---- DATA FOR THIS EXERCISE

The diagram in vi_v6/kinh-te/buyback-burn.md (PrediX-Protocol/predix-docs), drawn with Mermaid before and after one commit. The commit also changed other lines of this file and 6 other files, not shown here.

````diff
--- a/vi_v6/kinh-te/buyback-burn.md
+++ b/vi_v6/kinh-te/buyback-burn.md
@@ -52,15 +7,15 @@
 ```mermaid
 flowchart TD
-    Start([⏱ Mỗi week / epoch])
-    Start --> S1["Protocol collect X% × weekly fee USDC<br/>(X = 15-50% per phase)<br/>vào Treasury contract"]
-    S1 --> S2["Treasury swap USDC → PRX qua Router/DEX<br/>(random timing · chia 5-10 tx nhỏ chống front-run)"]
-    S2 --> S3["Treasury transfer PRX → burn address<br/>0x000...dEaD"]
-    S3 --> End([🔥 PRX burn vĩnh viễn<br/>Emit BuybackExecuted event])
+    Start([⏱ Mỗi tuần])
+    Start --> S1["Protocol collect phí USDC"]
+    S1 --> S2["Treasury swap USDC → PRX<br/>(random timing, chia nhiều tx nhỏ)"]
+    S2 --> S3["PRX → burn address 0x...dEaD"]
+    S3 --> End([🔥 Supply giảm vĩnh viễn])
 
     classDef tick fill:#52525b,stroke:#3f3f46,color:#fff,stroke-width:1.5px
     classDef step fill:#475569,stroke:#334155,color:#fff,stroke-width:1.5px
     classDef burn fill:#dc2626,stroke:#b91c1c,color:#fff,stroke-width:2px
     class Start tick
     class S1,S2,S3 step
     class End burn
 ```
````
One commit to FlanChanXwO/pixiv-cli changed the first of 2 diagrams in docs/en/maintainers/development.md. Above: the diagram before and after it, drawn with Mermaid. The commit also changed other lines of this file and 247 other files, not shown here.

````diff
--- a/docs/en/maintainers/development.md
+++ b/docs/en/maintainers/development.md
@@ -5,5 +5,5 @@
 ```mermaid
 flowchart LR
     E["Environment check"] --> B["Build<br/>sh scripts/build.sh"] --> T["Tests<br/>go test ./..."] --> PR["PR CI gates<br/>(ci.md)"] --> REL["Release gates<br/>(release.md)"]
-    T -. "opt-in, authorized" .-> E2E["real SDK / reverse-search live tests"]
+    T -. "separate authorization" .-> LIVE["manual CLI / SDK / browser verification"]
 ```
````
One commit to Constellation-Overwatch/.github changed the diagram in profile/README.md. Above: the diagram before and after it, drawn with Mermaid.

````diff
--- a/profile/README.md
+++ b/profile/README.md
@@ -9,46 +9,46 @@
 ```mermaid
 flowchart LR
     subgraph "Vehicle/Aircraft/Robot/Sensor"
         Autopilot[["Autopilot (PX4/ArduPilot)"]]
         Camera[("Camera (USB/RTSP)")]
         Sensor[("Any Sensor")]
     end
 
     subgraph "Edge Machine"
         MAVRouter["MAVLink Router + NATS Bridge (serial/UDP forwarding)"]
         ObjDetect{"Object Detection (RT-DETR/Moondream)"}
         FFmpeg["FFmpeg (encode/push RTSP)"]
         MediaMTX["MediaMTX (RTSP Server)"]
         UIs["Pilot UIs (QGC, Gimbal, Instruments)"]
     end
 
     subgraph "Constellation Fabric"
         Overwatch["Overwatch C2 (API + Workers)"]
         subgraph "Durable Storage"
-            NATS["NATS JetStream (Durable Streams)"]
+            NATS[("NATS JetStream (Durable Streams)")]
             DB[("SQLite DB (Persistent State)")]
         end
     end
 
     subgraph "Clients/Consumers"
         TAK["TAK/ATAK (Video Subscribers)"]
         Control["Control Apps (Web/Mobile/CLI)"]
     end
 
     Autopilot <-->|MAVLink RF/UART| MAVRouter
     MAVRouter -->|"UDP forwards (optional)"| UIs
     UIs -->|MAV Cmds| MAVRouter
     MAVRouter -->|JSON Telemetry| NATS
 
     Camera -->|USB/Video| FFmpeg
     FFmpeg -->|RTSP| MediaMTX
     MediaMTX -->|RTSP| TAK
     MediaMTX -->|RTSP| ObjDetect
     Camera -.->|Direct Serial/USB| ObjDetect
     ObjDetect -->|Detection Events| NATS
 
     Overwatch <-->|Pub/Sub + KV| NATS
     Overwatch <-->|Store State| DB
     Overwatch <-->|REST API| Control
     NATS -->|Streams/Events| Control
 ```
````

--------

TASK PROMPT. Repeat each line of the data exactly, missing none.

PROBLEM SOLUTION.
The diagram in vi_v6/kinh-te/buyback-burn.md (PrediX-Protocol/predix-docs), drawn with Mermaid before and after one commit. The commit also changed other lines of this file and 6 other files, not shown here.

````diff
--- a/vi_v6/kinh-te/buyback-burn.md
+++ b/vi_v6/kinh-te/buyback-burn.md
@@ -52,15 +7,15 @@
 ```mermaid
 flowchart TD
-    Start([⏱ Mỗi week / epoch])
-    Start --> S1["Protocol collect X% × weekly fee USDC<br/>(X = 15-50% per phase)<br/>vào Treasury contract"]
-    S1 --> S2["Treasury swap USDC → PRX qua Router/DEX<br/>(random timing · chia 5-10 tx nhỏ chống front-run)"]
-    S2 --> S3["Treasury transfer PRX → burn address<br/>0x000...dEaD"]
-    S3 --> End([🔥 PRX burn vĩnh viễn<br/>Emit BuybackExecuted event])
+    Start([⏱ Mỗi tuần])
+    Start --> S1["Protocol collect phí USDC"]
+    S1 --> S2["Treasury swap USDC → PRX<br/>(random timing, chia nhiều tx nhỏ)"]
+    S2 --> S3["PRX → burn address 0x...dEaD"]
+    S3 --> End([🔥 Supply giảm vĩnh viễn])
 
     classDef tick fill:#52525b,stroke:#3f3f46,color:#fff,stroke-width:1.5px
     classDef step fill:#475569,stroke:#334155,color:#fff,stroke-width:1.5px
     classDef burn fill:#dc2626,stroke:#b91c1c,color:#fff,stroke-width:2px
     class Start tick
     class S1,S2,S3 step
     class End burn
 ```
````
One commit to FlanChanXwO/pixiv-cli changed the first of 2 diagrams in docs/en/maintainers/development.md. Above: the diagram before and after it, drawn with Mermaid. The commit also changed other lines of this file and 247 other files, not shown here.

````diff
--- a/docs/en/maintainers/development.md
+++ b/docs/en/maintainers/development.md
@@ -5,5 +5,5 @@
 ```mermaid
 flowchart LR
     E["Environment check"] --> B["Build<br/>sh scripts/build.sh"] --> T["Tests<br/>go test ./..."] --> PR["PR CI gates<br/>(ci.md)"] --> REL["Release gates<br/>(release.md)"]
-    T -. "opt-in, authorized" .-> E2E["real SDK / reverse-search live tests"]
+    T -. "separate authorization" .-> LIVE["manual CLI / SDK / browser verification"]
 ```
````
One commit to Constellation-Overwatch/.github changed the diagram in profile/README.md. Above: the diagram before and after it, drawn with Mermaid.

````diff
--- a/profile/README.md
+++ b/profile/README.md
@@ -9,46 +9,46 @@
 ```mermaid
 flowchart LR
     subgraph "Vehicle/Aircraft/Robot/Sensor"
         Autopilot[["Autopilot (PX4/ArduPilot)"]]
         Camera[("Camera (USB/RTSP)")]
         Sensor[("Any Sensor")]
     end
 
     subgraph "Edge Machine"
         MAVRouter["MAVLink Router + NATS Bridge (serial/UDP forwarding)"]
         ObjDetect{"Object Detection (RT-DETR/Moondream)"}
         FFmpeg["FFmpeg (encode/push RTSP)"]
         MediaMTX["MediaMTX (RTSP Server)"]
         UIs["Pilot UIs (QGC, Gimbal, Instruments)"]
     end
 
     subgraph "Constellation Fabric"
         Overwatch["Overwatch C2 (API + Workers)"]
         subgraph "Durable Storage"
-            NATS["NATS JetStream (Durable Streams)"]
+            NATS[("NATS JetStream (Durable Streams)")]
             DB[("SQLite DB (Persistent State)")]
         end
     end
 
     subgraph "Clients/Consumers"
         TAK["TAK/ATAK (Video Subscribers)"]
         Control["Control Apps (Web/Mobile/CLI)"]
     end
 
     Autopilot <-->|MAVLink RF/UART| MAVRouter
     MAVRouter -->|"UDP forwards (optional)"| UIs
     UIs -->|MAV Cmds| MAVRouter
     MAVRouter -->|JSON Telemetry| NATS
 
     Camera -->|USB/Video| FFmpeg
     FFmpeg -->|RTSP| MediaMTX
     MediaMTX -->|RTSP| TAK
     MediaMTX -->|RTSP| ObjDetect
     Camera -.->|Direct Serial/USB| ObjDetect
     ObjDetect -->|Detection Events| NATS
 
     Overwatch <-->|Pub/Sub + KV| NATS
     Overwatch <-->|Store State| DB
     Overwatch <-->|REST API| Control
     NATS -->|Streams/Events| Control
 ```
````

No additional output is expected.